Some researchers are looking for new antibiotics or working to improve existing ones. A Rutgers University-led team discovered a new antibiotic produced by a microbe found in Italian soil that could be useful against bacteria that have become resistant to the antibiotic rifampin. And scientists at the University of Queensland re-engineered the antibiotic vancomycin, finding it has the potential to fight MRSA and vancomycin-resistant Enterococci (VRE).

A Rockefeller University team created an entirely new type of molecule, dubbed “lysibodies,” which are hybrids of human antibodies and lysins, which bind to carbohydrates on cell walls. These human-germ hybrids attach to bacterial cells and trigger an immune response to destroy the bacteria. And Canadian researchers are working to cripple a pathway that supplies energy to more than 20 types of pathogenic bacteria.

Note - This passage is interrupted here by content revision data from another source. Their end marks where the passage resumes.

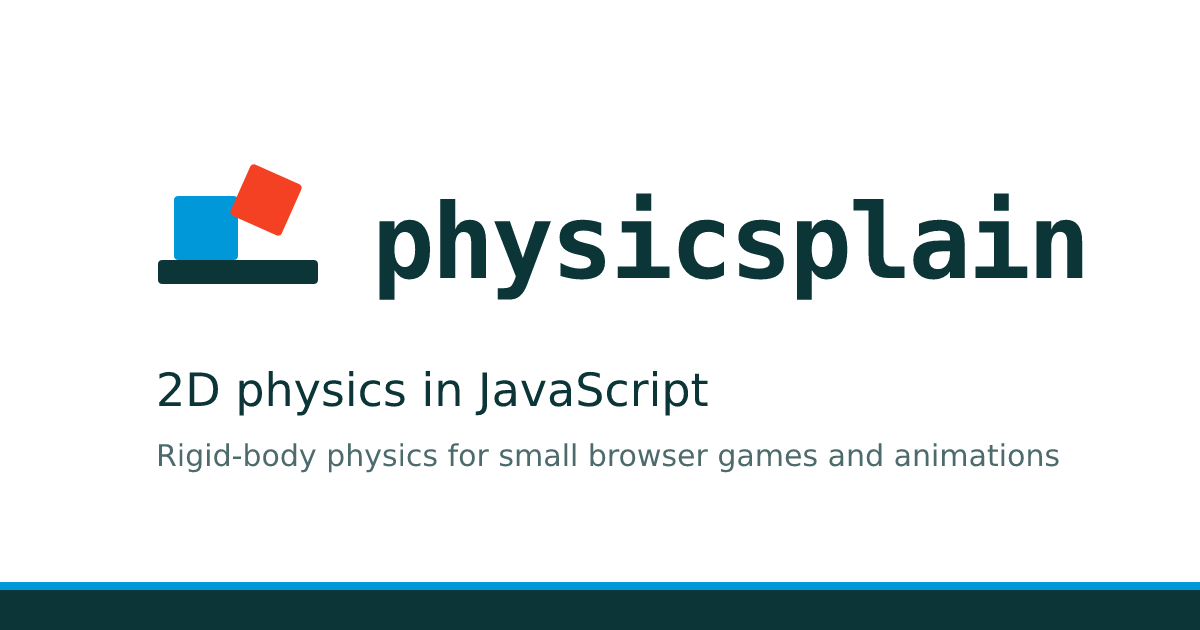
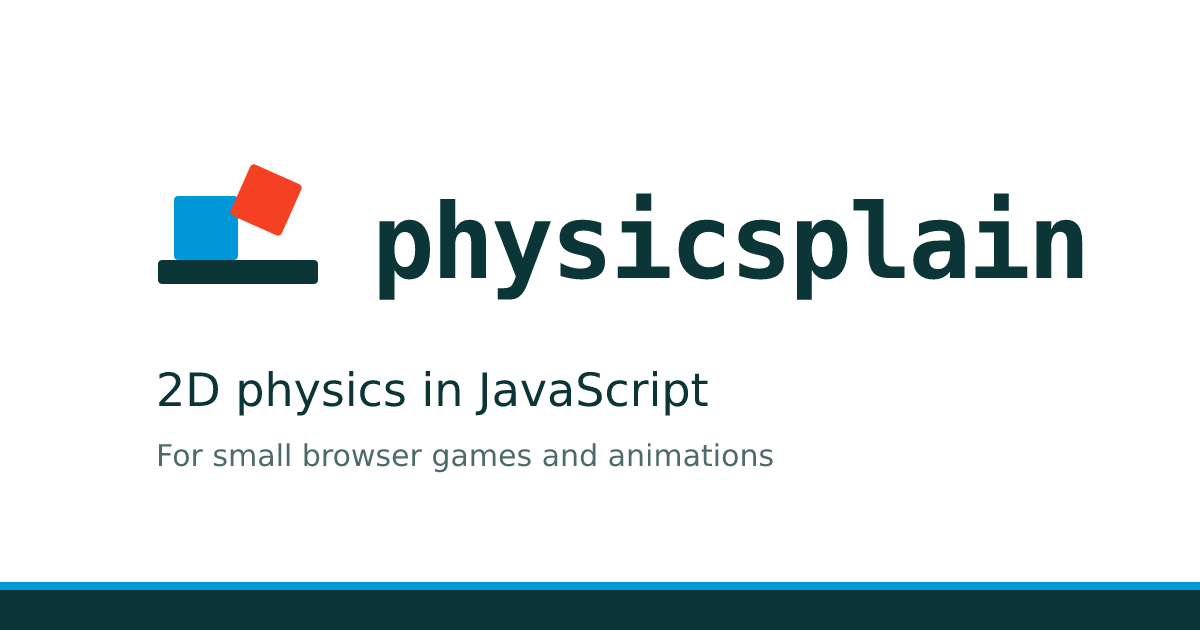
Use one plain description of physicsplain everywhere
The page, its meta tags and package.json now all say that physicsplain
is a simple 2D physics library written in JavaScript, intended for small
browser games and animations. The preview image drops "rigid-body" and
keeps the tagline "2D physics in JavaScript".

Example 4's caption names the wall and floor as fixed, one-way lines,
and the footer sentence is fixed.

Changed region(s): [[0.1233, 0.6937, 0.8942, 0.754]]

diff --git a/index.html b/index.html
@@ -4,7 +4,7 @@
         <meta charset="UTF-8">
         <meta name="viewport" content="width=device-width, initial-scale=1.0">
         <title>physicsplain &ndash; 2D physics in JavaScript</title>
-        <meta name="description" content="physicsplain is a simple 2D physics library written in JavaScript, intended for small browser games and animations.">
+        <meta name="description" content="physicsplain is a simple 2D physics library written in JavaScript. The library is intended for small browser games and animations.">
         <meta name="color-scheme" content="light dark">
         <meta name="theme-color" content="#ffffff" media="(prefers-color-scheme: light)">
         <meta name="theme-color" content="#0b3536" media="(prefers-color-scheme: dark)">
@@ -16,13 +16,13 @@
         <meta property="og:type" content="website">
         <meta property="og:site_name" content="physicsplain">
         <meta property="og:title" content="physicsplain &ndash; 2D physics in JavaScript">
-        <meta property="og:description" content="physicsplain is a simple 2D physics library written in JavaScript, intended for small browser games and animations.">
+        <meta property="og:description" content="physicsplain is a simple 2D physics library written in JavaScript. The library is intended for small browser games and animations.">
         <meta property="og:url" content="https://hemartin.github.io/physicsplain/">
         <meta property="og:image" content="https://hemartin.github.io/physicsplain/assets/social.png">
         <meta property="og:image:type" content="image/png">
         <meta property="og:image:width" content="1200">
         <meta property="og:image:height" content="630">
-        <meta property="og:image:alt" content="The physicsplain logo, a blue box and a tumbling red box on the ground, next to the name and the tagline 2D physics in JavaScript.">
+        <meta property="og:image:alt" content="The physicsplain logo, a blue box and a tumbling red box on the ground, with the text &ldquo;physicsplain &ndash; 2D physics in JavaScript&rdquo; and &ldquo;For small browser games and animations&rdquo;.">
         <meta property="og:locale" content="en_US">
 
         <script type="module" src="main.js"></script>
@@ -39,7 +39,7 @@
                     <h1 class="wordmark">physicsplain</h1>
                 </div>
                 <p class="tagline">2D physics in JavaScript</p>
-                <p class="lede">physicsplain is a simple 2D physics library written in JavaScript.  The library is intended for small browser games and animations.</p>
+                <p class="lede">physicsplain is a simple 2D physics library written in JavaScript. The library is intended for small browser games and animations.</p>
                 <div class="actions">
                     <a class="button" href="https://github.com/hemartin/physicsplain">
                         <svg viewBox="0 0 16 16" fill="currentColor" aria-hidden="true"><path d="M8 0C3.58 0 0 3.58 0 8c0 3.54 2.29 6.53 5.47 7.59.4.07.55-.17.55-.38 0-.19-.01-.82-.01-1.49-2.01.37-2.53-.49-2.69-.94-.09-.23-.48-.94-.82-1.13-.28-.15-.68-.52-.01-.53.63-.01 1.08.58 1.23.82.72 1.21 1.87.87 2.33.66.07-.52.28-.87.51-1.07-1.78-.2-3.64-.89-3.64-3.95 0-.87.31-1.59.82-2.15-.08-.2-.36-1.02.08-2.12 0 0 .67-.21 2.2.82.64-.18 1.32-.27 2-.27.68 0 1.36.09 2 .27 1.53-1.04 2.2-.82 2.2-.82.44 1.1.16 1.92.08 2.12.51.56.82 1.27.82 2.15 0 3.07-1.87 3.75-3.65 3.95.29.25.54.73.54 1.48 0 1.07-.01 1.93-.01 2.2 0 .21.15.46.55.38A8.013 8.013 0 0016 8c0-4.42-3.58-8-8-8z"/></svg>
@@ -75,10 +75,10 @@
                 </figure>
 
                 <figure class="example">
-                    <canvas id="canvas4" width="500" height="260" role="img" aria-label="Animation: objects bouncing off fixed lines"></canvas>
+                    <canvas id="canvas4" width="500" height="260" role="img" aria-label="Animation: objects bouncing off a wall and a floor made of fixed, one-way lines"></canvas>
                     <figcaption>
                         <h2>Example 4</h2>
-                        <p>Bouncing off fixed lines.</p>
+                        <p>Bouncing off a wall and a floor made of fixed, one-way lines.</p>
                     </figcaption>
                 </figure>
             </main>
@@ -86,7 +86,7 @@
             <footer class="footer">
                 <div>
                     <h2>More Information</h2>
-                    <p>For more information go to <a href="https://github.com/hemartin/physicsplain">this project's GitHub page</a>.</p>
+                    <p>For more information, see <a href="https://github.com/hemartin/physicsplain">physicsplain on GitHub</a>.</p>
                 </div>
             </footer>
         </div>
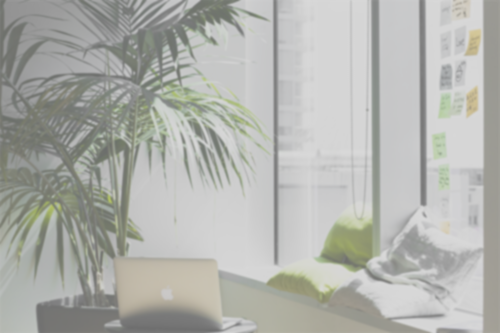
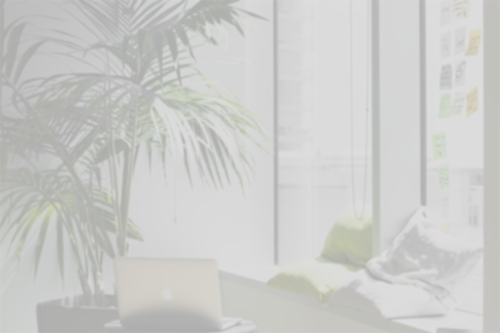
Add files via upload

diff --git a/index.html b/index.html
@@ -39,8 +39,8 @@
     <div class="qoute">
       <p class="words">Creativity . Freedom</p>
     </div>
-    <div class="video"><video class="slide1" muted loop autoplay>
-        <source src="videos/home.mp4" alt="slide-1" type="video/mp4">
+    <div class="video"><video class="slide1" muted loop autoplay poster="images/main.png"> 
+        <source src="videos/home.mp4" alt="slide-1" type="video/mp4" >
       </video>
     </div>
   </div>
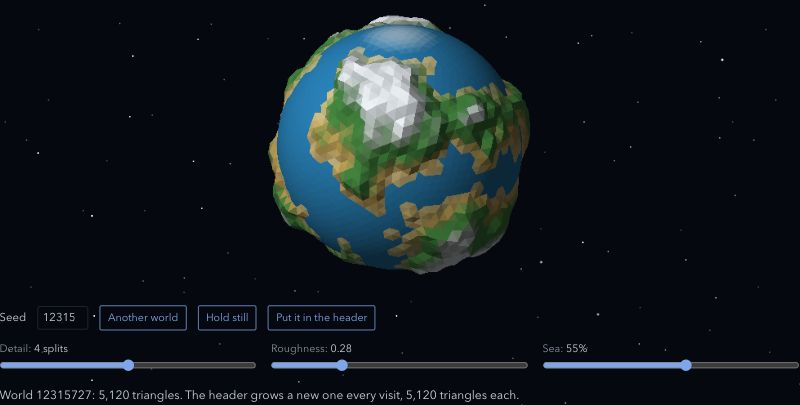
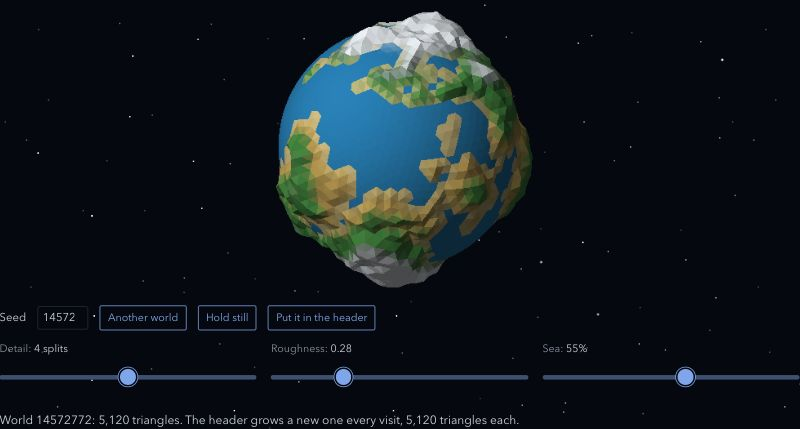
home: in the dark theme the cards' pictures are dark too — the tool takes them with THEME=dark, a card titled "card dark" carries both, and the stylesheet shows the one the theme wants, the other never fetched; the light ones taken again, with the sliders as they are now

diff --git a/src/platform/markdown/renderInline.ts b/src/platform/markdown/renderInline.ts
@@ -19,9 +19,16 @@ const SIZES = ["large", "wide", "card"];
  * The title of an image is where its size goes: `"large"` or `"wide"`, or
  * `"card"` for the picture a layout of cards shows beside an entry and the
  * plain one does not. A card waits to be fetched until it is shown, so a
- * reader who never sees it never downloads it. Any other title is left alone.
+ * reader who never sees it never downloads it. `"card dark"` is a card with a
+ * picture for the dark theme beside it, named `-dark`: both are written, and
+ * the stylesheet shows the one the theme wants — the other, never shown, is
+ * never fetched. Any other title is left alone.
  */
 function image(alt: string, src: string, title?: string): string {
+  if (title === "card dark") {
+    const dark = src.replace(/(\.[a-z]+)$/, "-dark$1");
+    return `<img src="${escapeHtml(src)}" alt="${escapeHtml(alt)}" class="card shot-light" loading="lazy"><img src="${escapeHtml(dark)}" alt="${escapeHtml(alt)}" class="card shot-dark" loading="lazy">`;
+  }
   const size = title && SIZES.includes(title) ? ` class="${title}"` : "";
   const lazy = title === "card" ? ' loading="lazy"' : "";
   return `<img src="${escapeHtml(src)}" alt="${escapeHtml(alt)}"${size}${lazy}>`;

diff --git a/src/platform/markdown/renderInline.test.ts b/src/platform/markdown/renderInline.test.ts
@@ -65,6 +65,15 @@ describe("renderInline", () => {
   });
 });
 
+describe("renderInline images, light and dark", () => {
+  it("gives a card with a dark picture both pictures, for the stylesheet to show the one the page's theme wants", () => {
+    expect(renderInline('![The fish market](/projects/shots/fish-market.jpg "card dark")')).toBe(
+      '<img src="/projects/shots/fish-market.jpg" alt="The fish market" class="card shot-light" loading="lazy">' +
+        '<img src="/projects/shots/fish-market-dark.jpg" alt="The fish market" class="card shot-dark" loading="lazy">',
+    );
+  });
+});
+
 describe("renderInline images", () => {
   it("places an image, with its words for whoever cannot see it", () => {
     expect(renderInline("![The cover](/book/cover.jpeg)")).toBe('<img src="/book/cover.jpeg" alt="The cover">');

diff --git a/src/styles.css b/src/styles.css
@@ -3314,6 +3314,26 @@ main math[display="block"] {
   margin-bottom: 0.4em;
 }
 
+/* ---- a picture with a dark one beside it: the theme picks, and only the one shown is fetched ---- */
+
+:root[data-theme="light"] img.shot-dark,
+:root[data-theme="pink"] img.shot-dark,
+:root[data-theme="dark"] img.shot-light {
+  display: none;
+}
+
+@media (prefers-color-scheme: light) {
+  :root:not([data-theme="dark"]) img.shot-dark {
+    display: none;
+  }
+}
+
+@media (prefers-color-scheme: dark) {
+  :root:not([data-theme="light"]):not([data-theme="pink"]) img.shot-light {
+    display: none;
+  }
+}
+
 /* ---- portfolio: a trial, off unless asked for ---- */
 
 /* A card's picture belongs to the card layout; the plain one is words. */

diff --git a/content/index.md b/content/index.md
@@ -55,19 +55,19 @@ longest:
 - ![The Rocinante Simulator: the inner solar system in three dimensions, and the ship's dials](/rocinante-simulator.jpg "card") [A relativistic rocket](/projects/rocinante/)  
   Both clocks, the ship's and home's, and the fuel.
 
-- ![The auction floor: five buyers and a box of prawns](/projects/shots/fish-market.jpg "card") [The agent that won the fish auction](/projects/fish-market/)  
+- ![The auction floor: five buyers and a box of prawns](/projects/shots/fish-market.jpg "card dark") [The agent that won the fish auction](/projects/fish-market/)  
   A Dutch auction, December 2000. Seat your own agent.
 
-- ![The Fibergochi, a stick figure in a yellow egg](/projects/shots/fibergochi.jpg "card") [The Fibergochi](/projects/fibergochi/)  
+- ![The Fibergochi, a stick figure in a yellow egg](/projects/shots/fibergochi.jpg "card dark") [The Fibergochi](/projects/fibergochi/)  
   A student kept like a Tamagotchi, 1999. Playable.
 
-- ![A letter A drawn on a grid, and the network reading it](/projects/shots/letters.jpg "card") [My first neural network](/projects/first-network/)  
+- ![A letter A drawn on a grid, and the network reading it](/projects/shots/letters.jpg "card dark") [My first neural network](/projects/first-network/)  
   Letters told apart by backpropagation, first written in C in 1994. Draw your own.
 
-- ![The source of this site as boxes and arrows, the features above the frame they stand on](/projects/shots/architecture.jpg "card") [How this site is built](/projects/architecture/)  
+- ![The source of this site as boxes and arrows, the features above the frame they stand on](/projects/shots/architecture.jpg "card dark") [How this site is built](/projects/architecture/)  
   Its source as boxes and arrows, commit by commit: the program an AI wrote, and the rules it is held to.
 
-- ![A fractal planet of seas, land and snow](/projects/shots/worlds.jpg "card") [The planet in the header](/projects/worlds/)  
+- ![A fractal planet of seas, land and snow](/projects/shots/worlds.jpg "card dark") [The planet in the header](/projects/worlds/)  
   Grown as this page opened, by a program I wrote in 2000. Reload for another.
 
 [All of them.](/projects/)

diff --git a/CLAUDE.md b/CLAUDE.md
@@ -41,7 +41,8 @@ traced, write the weaker sentence.
   one commit and cannot see the others
 - `node tools/shoot-projects.mjs [names...]` — photograph the programs
   running on their pages into `public/projects/shots/`, for the cards; needs
-  `npm run dev` running (`SITE=` if it is not on 5173)
+  `npm run dev` running (`SITE=` if it is not on 5173); `THEME=dark` takes
+  the dark ones, `name-dark.jpg`, which a card titled `"card dark"` shows
 - `node tools/write-favicon.mjs [seed]` — grow one still world into
   `public/favicon.png`, the icon a browser has before the script runs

A genomic analysis performed by the IBM team showed that the bacteria did not develop resistance to their polymers, even after multiple treatments. The scientists are now looking for pharma partnerships to develop the polymers into an antimicrobial treatment.